### What to do:
For the material that follows, state the number of lines where "Fastball" occurs, and add nothing.

### Supplied material:
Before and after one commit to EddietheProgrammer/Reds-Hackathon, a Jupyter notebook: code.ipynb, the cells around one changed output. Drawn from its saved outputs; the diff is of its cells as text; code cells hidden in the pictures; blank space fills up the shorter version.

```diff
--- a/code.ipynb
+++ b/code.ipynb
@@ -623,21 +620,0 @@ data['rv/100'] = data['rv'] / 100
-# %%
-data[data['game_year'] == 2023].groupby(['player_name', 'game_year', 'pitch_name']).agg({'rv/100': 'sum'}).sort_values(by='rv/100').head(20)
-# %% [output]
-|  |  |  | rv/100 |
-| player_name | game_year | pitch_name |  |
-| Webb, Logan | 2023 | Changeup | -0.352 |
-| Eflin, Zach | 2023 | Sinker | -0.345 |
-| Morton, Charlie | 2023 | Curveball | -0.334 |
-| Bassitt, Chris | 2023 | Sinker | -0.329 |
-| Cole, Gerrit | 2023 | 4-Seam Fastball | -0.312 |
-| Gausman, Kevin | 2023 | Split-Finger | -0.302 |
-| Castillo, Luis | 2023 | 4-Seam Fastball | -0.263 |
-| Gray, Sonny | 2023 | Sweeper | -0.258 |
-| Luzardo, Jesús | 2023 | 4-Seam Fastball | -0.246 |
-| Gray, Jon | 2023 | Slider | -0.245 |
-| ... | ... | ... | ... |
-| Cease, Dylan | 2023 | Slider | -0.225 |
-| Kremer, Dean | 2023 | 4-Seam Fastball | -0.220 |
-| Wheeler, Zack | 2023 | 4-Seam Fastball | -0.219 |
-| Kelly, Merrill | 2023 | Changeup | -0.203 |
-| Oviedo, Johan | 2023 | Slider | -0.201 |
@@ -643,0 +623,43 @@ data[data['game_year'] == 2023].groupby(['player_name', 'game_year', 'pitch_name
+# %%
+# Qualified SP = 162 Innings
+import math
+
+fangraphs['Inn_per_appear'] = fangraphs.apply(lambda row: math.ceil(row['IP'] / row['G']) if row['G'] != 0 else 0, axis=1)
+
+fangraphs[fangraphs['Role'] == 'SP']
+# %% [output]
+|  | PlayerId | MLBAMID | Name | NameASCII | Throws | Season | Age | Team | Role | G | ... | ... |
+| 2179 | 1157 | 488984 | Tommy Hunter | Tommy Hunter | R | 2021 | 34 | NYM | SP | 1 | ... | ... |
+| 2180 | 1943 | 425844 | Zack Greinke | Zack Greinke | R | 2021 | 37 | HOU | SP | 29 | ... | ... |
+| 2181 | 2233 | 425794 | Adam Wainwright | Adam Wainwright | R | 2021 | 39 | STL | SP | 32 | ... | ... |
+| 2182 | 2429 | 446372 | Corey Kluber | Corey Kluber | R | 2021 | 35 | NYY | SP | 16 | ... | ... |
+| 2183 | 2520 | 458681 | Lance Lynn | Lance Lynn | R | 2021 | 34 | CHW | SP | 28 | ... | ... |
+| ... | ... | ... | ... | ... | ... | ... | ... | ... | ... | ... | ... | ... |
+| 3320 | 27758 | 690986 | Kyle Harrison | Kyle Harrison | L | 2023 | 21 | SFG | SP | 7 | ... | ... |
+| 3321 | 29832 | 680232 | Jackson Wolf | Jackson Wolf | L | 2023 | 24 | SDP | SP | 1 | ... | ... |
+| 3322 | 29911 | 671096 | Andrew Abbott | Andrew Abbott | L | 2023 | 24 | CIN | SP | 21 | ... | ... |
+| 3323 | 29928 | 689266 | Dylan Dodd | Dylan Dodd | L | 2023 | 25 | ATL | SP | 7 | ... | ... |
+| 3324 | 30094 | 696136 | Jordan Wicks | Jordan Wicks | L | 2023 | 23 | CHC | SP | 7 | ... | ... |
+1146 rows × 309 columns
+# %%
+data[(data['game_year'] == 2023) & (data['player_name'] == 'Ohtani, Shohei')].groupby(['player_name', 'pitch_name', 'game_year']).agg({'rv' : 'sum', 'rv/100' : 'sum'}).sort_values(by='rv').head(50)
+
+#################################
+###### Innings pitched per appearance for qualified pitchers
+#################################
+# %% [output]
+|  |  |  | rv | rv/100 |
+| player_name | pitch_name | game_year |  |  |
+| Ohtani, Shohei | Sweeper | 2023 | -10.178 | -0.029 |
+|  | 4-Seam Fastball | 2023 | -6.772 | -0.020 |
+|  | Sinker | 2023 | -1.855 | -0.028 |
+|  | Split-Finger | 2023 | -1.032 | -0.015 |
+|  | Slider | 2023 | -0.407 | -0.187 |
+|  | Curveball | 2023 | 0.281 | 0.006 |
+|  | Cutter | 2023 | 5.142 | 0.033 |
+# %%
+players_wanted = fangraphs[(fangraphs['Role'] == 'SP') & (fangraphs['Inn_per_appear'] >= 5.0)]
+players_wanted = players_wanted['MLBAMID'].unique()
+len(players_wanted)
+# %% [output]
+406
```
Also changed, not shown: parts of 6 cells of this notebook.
...
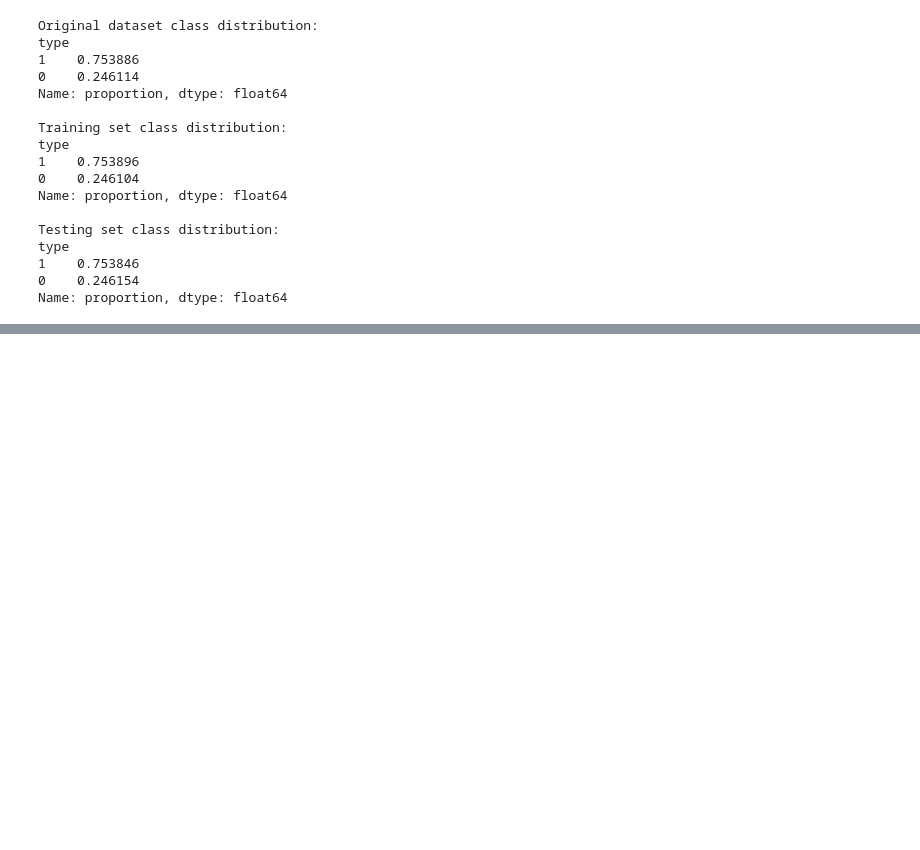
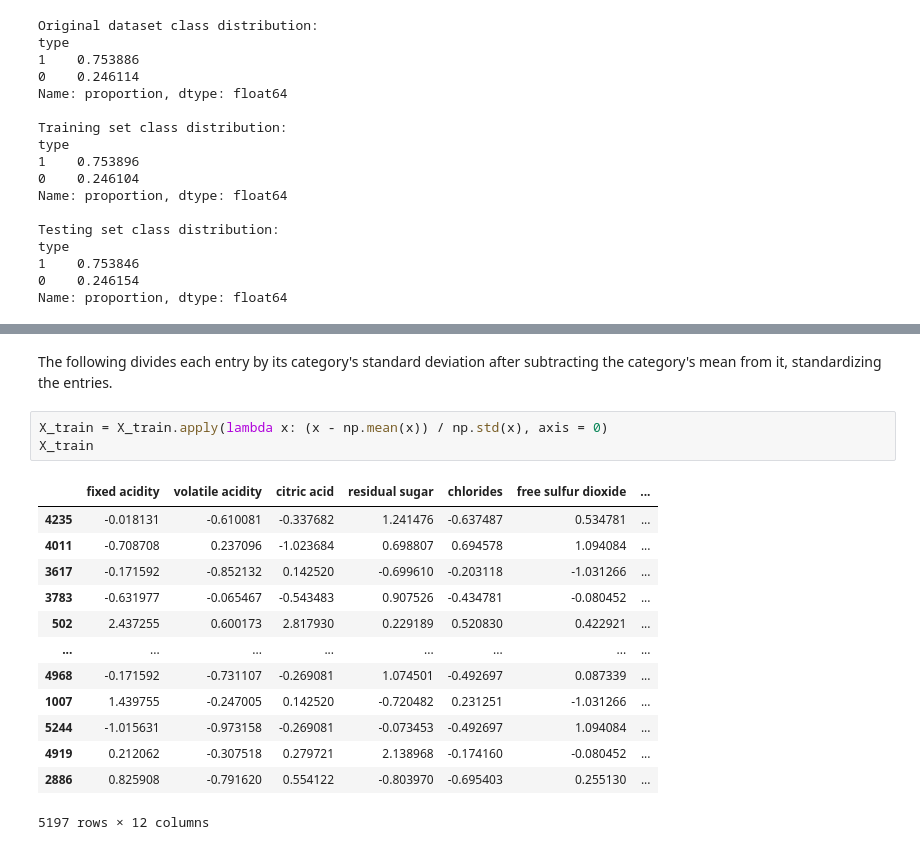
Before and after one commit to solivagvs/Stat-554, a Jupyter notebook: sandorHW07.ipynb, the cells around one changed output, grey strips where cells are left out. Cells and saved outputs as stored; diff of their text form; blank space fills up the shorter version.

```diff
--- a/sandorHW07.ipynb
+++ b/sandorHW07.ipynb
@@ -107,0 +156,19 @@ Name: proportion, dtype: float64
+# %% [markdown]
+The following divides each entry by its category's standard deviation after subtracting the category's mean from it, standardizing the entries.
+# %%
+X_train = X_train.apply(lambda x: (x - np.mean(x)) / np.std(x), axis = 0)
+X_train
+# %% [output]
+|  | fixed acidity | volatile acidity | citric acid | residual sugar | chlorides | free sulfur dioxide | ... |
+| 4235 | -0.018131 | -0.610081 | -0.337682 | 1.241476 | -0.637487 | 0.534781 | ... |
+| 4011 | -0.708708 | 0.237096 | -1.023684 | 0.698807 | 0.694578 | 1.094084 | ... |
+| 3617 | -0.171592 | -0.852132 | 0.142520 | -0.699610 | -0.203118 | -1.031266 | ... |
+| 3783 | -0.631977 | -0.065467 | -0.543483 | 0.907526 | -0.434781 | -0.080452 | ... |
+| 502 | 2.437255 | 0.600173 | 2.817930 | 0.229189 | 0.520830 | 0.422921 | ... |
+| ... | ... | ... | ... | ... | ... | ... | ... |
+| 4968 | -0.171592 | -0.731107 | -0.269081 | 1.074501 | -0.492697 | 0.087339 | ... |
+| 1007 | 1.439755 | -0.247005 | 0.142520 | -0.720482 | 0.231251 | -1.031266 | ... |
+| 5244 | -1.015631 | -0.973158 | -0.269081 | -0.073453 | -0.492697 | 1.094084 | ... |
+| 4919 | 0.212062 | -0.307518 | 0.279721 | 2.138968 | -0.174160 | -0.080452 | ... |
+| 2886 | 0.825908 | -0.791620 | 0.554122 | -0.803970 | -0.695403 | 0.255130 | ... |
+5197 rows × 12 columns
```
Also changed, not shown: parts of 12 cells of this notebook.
---
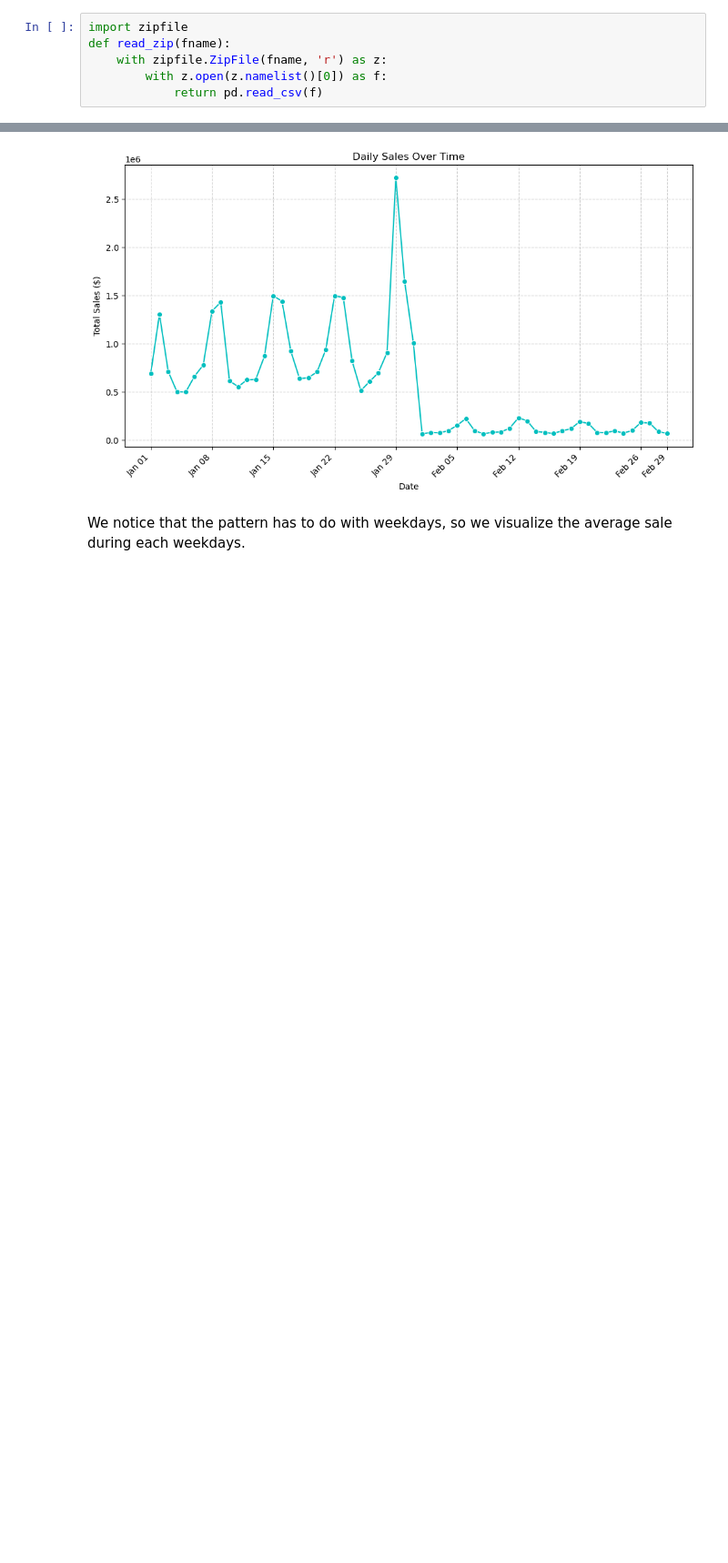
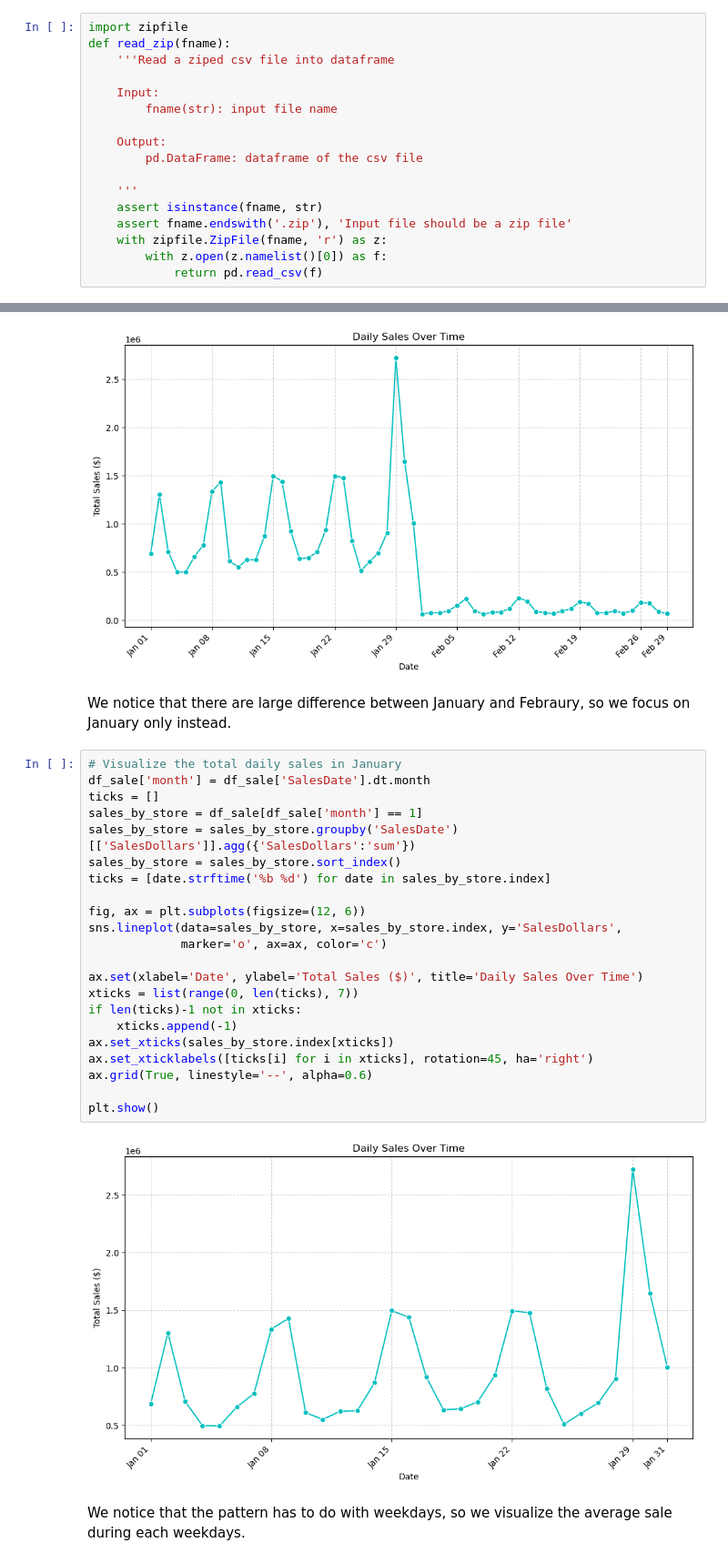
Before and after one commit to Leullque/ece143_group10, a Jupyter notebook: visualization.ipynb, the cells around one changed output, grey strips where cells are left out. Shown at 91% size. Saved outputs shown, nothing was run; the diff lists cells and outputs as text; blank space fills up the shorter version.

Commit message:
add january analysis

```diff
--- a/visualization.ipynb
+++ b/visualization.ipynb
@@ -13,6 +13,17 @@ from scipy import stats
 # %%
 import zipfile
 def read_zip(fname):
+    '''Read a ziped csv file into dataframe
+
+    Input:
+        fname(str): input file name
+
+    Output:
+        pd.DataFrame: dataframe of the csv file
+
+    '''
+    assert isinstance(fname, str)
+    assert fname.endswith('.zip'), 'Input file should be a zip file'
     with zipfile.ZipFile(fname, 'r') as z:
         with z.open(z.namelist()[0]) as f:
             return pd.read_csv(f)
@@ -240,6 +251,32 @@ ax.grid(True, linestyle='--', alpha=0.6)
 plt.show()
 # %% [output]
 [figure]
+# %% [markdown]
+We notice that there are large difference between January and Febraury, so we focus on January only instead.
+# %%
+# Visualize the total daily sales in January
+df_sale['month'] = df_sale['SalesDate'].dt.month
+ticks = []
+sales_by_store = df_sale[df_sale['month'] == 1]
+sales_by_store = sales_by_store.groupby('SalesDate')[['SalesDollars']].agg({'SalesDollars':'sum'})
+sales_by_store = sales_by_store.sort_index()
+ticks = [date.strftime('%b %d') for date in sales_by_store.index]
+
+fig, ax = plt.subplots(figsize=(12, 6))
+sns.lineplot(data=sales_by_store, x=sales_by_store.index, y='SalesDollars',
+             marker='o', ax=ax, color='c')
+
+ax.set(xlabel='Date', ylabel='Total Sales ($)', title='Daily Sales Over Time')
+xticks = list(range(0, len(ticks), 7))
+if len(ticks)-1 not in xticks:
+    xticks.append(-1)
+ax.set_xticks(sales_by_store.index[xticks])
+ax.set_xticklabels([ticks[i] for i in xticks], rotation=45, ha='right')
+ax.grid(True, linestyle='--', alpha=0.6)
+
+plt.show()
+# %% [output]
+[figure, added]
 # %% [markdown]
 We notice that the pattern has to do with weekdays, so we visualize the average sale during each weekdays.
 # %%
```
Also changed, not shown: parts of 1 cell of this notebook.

### Your response:
6